___ Records supplied

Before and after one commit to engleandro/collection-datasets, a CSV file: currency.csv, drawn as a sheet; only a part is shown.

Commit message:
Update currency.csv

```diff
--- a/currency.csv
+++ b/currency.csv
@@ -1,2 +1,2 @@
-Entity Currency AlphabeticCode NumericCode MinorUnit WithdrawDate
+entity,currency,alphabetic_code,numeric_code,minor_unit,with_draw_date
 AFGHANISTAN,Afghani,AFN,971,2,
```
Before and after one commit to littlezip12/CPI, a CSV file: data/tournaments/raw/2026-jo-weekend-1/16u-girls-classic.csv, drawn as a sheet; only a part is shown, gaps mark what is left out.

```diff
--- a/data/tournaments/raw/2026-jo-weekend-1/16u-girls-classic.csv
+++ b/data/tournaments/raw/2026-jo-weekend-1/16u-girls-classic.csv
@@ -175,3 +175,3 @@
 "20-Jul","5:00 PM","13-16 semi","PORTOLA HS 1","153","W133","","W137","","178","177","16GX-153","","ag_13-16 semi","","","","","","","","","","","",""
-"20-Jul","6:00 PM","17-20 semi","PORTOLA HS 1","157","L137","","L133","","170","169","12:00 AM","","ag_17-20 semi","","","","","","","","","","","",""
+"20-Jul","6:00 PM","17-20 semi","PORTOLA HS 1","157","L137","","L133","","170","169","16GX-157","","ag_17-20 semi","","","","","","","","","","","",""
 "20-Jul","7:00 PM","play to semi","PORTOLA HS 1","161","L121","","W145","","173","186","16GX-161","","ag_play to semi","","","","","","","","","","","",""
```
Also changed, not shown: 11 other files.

______

Give the complete listing again, exactly as it appears above.

Response box
Before and after one commit to engleandro/collection-datasets, a CSV file: currency.csv, drawn as a sheet; only a part is shown.

Commit message:
Update currency.csv

```diff
--- a/currency.csv
+++ b/currency.csv
@@ -1,2 +1,2 @@
-Entity Currency AlphabeticCode NumericCode MinorUnit WithdrawDate
+entity,currency,alphabetic_code,numeric_code,minor_unit,with_draw_date
 AFGHANISTAN,Afghani,AFN,971,2,
```
Before and after one commit to littlezip12/CPI, a CSV file: data/tournaments/raw/2026-jo-weekend-1/16u-girls-classic.csv, drawn as a sheet; only a part is shown, gaps mark what is left out.

```diff
--- a/data/tournaments/raw/2026-jo-weekend-1/16u-girls-classic.csv
+++ b/data/tournaments/raw/2026-jo-weekend-1/16u-girls-classic.csv
@@ -175,3 +175,3 @@
 "20-Jul","5:00 PM","13-16 semi","PORTOLA HS 1","153","W133","","W137","","178","177","16GX-153","","ag_13-16 semi","","","","","","","","","","","",""
-"20-Jul","6:00 PM","17-20 semi","PORTOLA HS 1","157","L137","","L133","","170","169","12:00 AM","","ag_17-20 semi","","","","","","","","","","","",""
+"20-Jul","6:00 PM","17-20 semi","PORTOLA HS 1","157","L137","","L133","","170","169","16GX-157","","ag_17-20 semi","","","","","","","","","","","",""
 "20-Jul","7:00 PM","play to semi","PORTOLA HS 1","161","L121","","W145","","173","186","16GX-161","","ag_play to semi","","","","","","","","","","","",""
```
Also changed, not shown: 11 other files.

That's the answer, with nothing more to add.